Assignment: Your output must reproduce all the records below precisely and contain no pictures.

#####

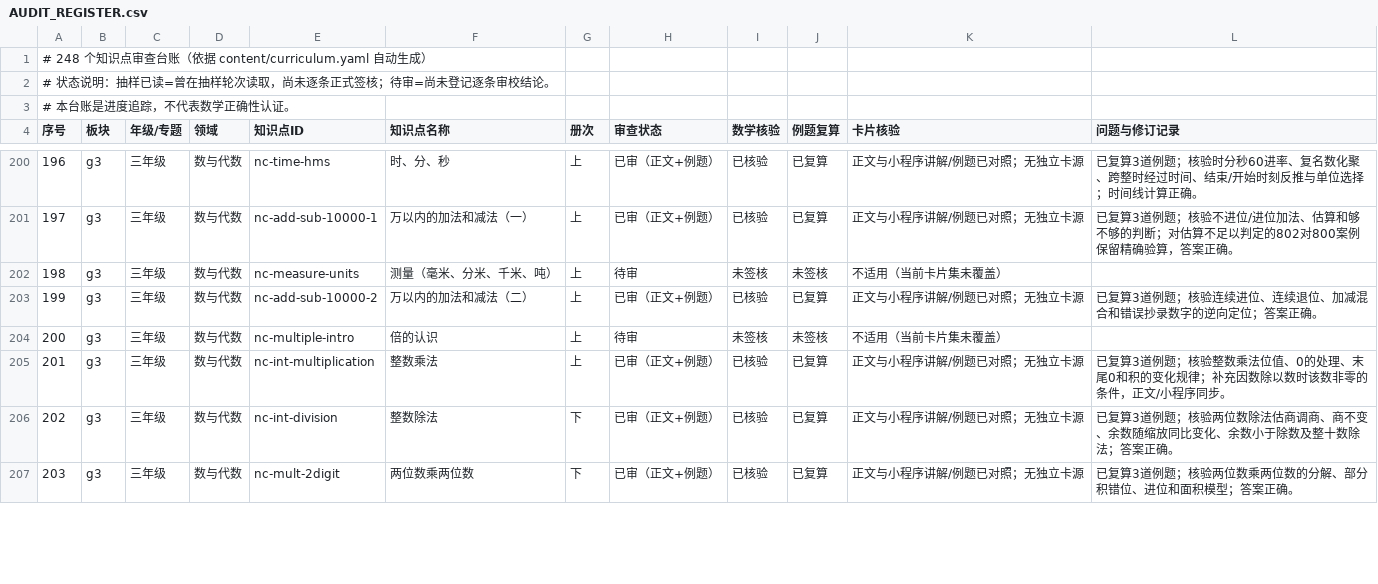
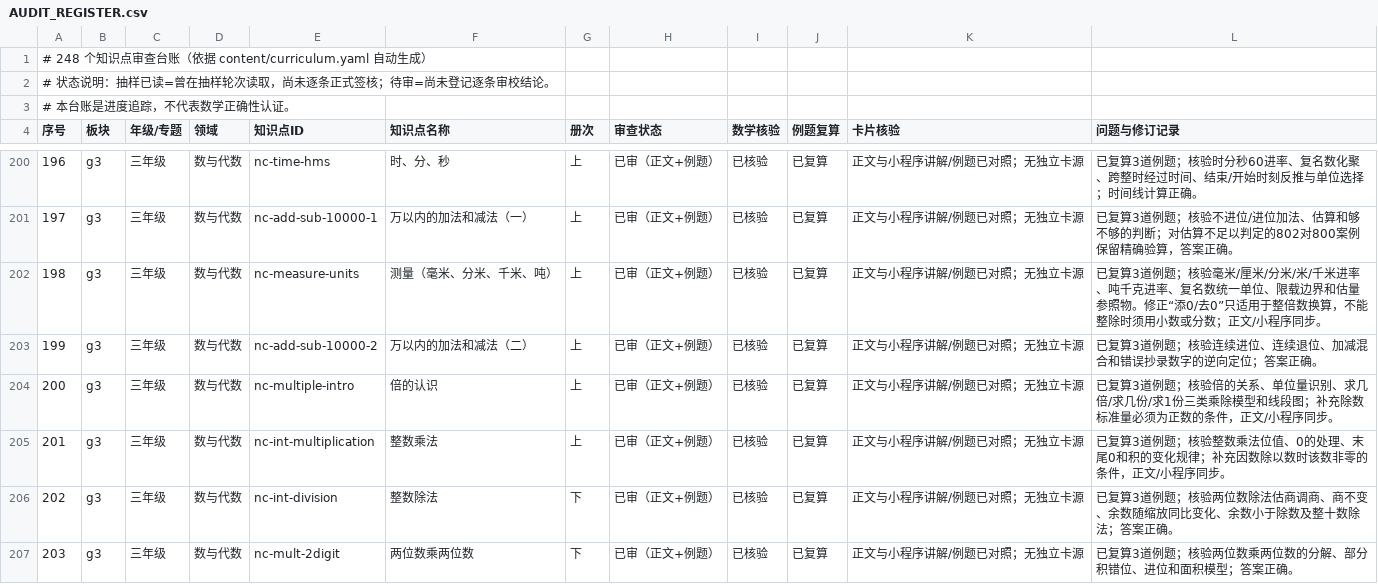
Before and after one commit to guobailin/Mathmatics, a CSV file: AUDIT_REGISTER.csv, drawn as a sheet; only a part is shown, gaps mark what is left out; the diff covers the shown part only.

Commit message:
审查：签核测量倍数分数小数日期六专题

```diff
--- a/AUDIT_REGISTER.csv
+++ b/AUDIT_REGISTER.csv
@@ -201,5 +201,5 @@
 "197","g3","三年级","数与代数","nc-add-sub-10000-1","万以内的加法和减法（一）","上","已审（正文+例题）","已核验","已复算","正文与小程序讲解/例题已对照；无独立卡源","已复算3道例题；核验不进位/进位加法、估算和够不够的判断；对估算不足以判定的802对800案例保留精确验算，答案正确。"
-"198","g3","三年级","数与代数","nc-measure-units","测量（毫米、分米、千米、吨）","上","待审","未签核","未签核","不适用（当前卡片集未覆盖）",""
+"198","g3","三年级","数与代数","nc-measure-units","测量（毫米、分米、千米、吨）","上","已审（正文+例题）","已核验","已复算","正文与小程序讲解/例题已对照；无独立卡源","已复算3道例题；核验毫米/厘米/分米/米/千米进率、吨千克进率、复名数统一单位、限载边界和估量参照物。修正“添0/去0”只适用于整倍数换算，不能整除时须用小数或分数；正文/小程序同步。"
 "199","g3","三年级","数与代数","nc-add-sub-10000-2","万以内的加法和减法（二）","上","已审（正文+例题）","已核验","已复算","正文与小程序讲解/例题已对照；无独立卡源","已复算3道例题；核验连续进位、连续退位、加减混合和错误抄录数字的逆向定位；答案正确。"
-"200","g3","三年级","数与代数","nc-multiple-intro","倍的认识","上","待审","未签核","未签核","不适用（当前卡片集未覆盖）",""
+"200","g3","三年级","数与代数","nc-multiple-intro","倍的认识","上","已审（正文+例题）","已核验","已复算","正文与小程序讲解/例题已对照；无独立卡源","已复算3道例题；核验倍的关系、单位量识别、求几倍/求几份/求1份三类乘除模型和线段图；补充除数标准量必须为正数的条件，正文/小程序同步。"
 "201","g3","三年级","数与代数","nc-int-multiplication","整数乘法","上","已审（正文+例题）","已核验","已复算","正文与小程序讲解/例题已对照；无独立卡源","已复算3道例题；核验整数乘法位值、0的处理、末尾0和积的变化规律；补充因数除以数时该数非零的条件，正文/小程序同步。"
```
Also changed, not shown: 20 edited cells elsewhere in this file.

#####

Response:
Before and after one commit to guobailin/Mathmatics, a CSV file: AUDIT_REGISTER.csv, drawn as a sheet; only a part is shown, gaps mark what is left out; the diff covers the shown part only.

Commit message:
审查：签核测量倍数分数小数日期六专题

```diff
--- a/AUDIT_REGISTER.csv
+++ b/AUDIT_REGISTER.csv
@@ -201,5 +201,5 @@
 "197","g3","三年级","数与代数","nc-add-sub-10000-1","万以内的加法和减法（一）","上","已审（正文+例题）","已核验","已复算","正文与小程序讲解/例题已对照；无独立卡源","已复算3道例题；核验不进位/进位加法、估算和够不够的判断；对估算不足以判定的802对800案例保留精确验算，答案正确。"
-"198","g3","三年级","数与代数","nc-measure-units","测量（毫米、分米、千米、吨）","上","待审","未签核","未签核","不适用（当前卡片集未覆盖）",""
+"198","g3","三年级","数与代数","nc-measure-units","测量（毫米、分米、千米、吨）","上","已审（正文+例题）","已核验","已复算","正文与小程序讲解/例题已对照；无独立卡源","已复算3道例题；核验毫米/厘米/分米/米/千米进率、吨千克进率、复名数统一单位、限载边界和估量参照物。修正“添0/去0”只适用于整倍数换算，不能整除时须用小数或分数；正文/小程序同步。"
 "199","g3","三年级","数与代数","nc-add-sub-10000-2","万以内的加法和减法（二）","上","已审（正文+例题）","已核验","已复算","正文与小程序讲解/例题已对照；无独立卡源","已复算3道例题；核验连续进位、连续退位、加减混合和错误抄录数字的逆向定位；答案正确。"
-"200","g3","三年级","数与代数","nc-multiple-intro","倍的认识","上","待审","未签核","未签核","不适用（当前卡片集未覆盖）",""
+"200","g3","三年级","数与代数","nc-multiple-intro","倍的认识","上","已审（正文+例题）","已核验","已复算","正文与小程序讲解/例题已对照；无独立卡源","已复算3道例题；核验倍的关系、单位量识别、求几倍/求几份/求1份三类乘除模型和线段图；补充除数标准量必须为正数的条件，正文/小程序同步。"
 "201","g3","三年级","数与代数","nc-int-multiplication","整数乘法","上","已审（正文+例题）","已核验","已复算","正文与小程序讲解/例题已对照；无独立卡源","已复算3道例题；核验整数乘法位值、0的处理、末尾0和积的变化规律；补充因数除以数时该数非零的条件，正文/小程序同步。"
```
Also changed, not shown: 20 edited cells elsewhere in this file.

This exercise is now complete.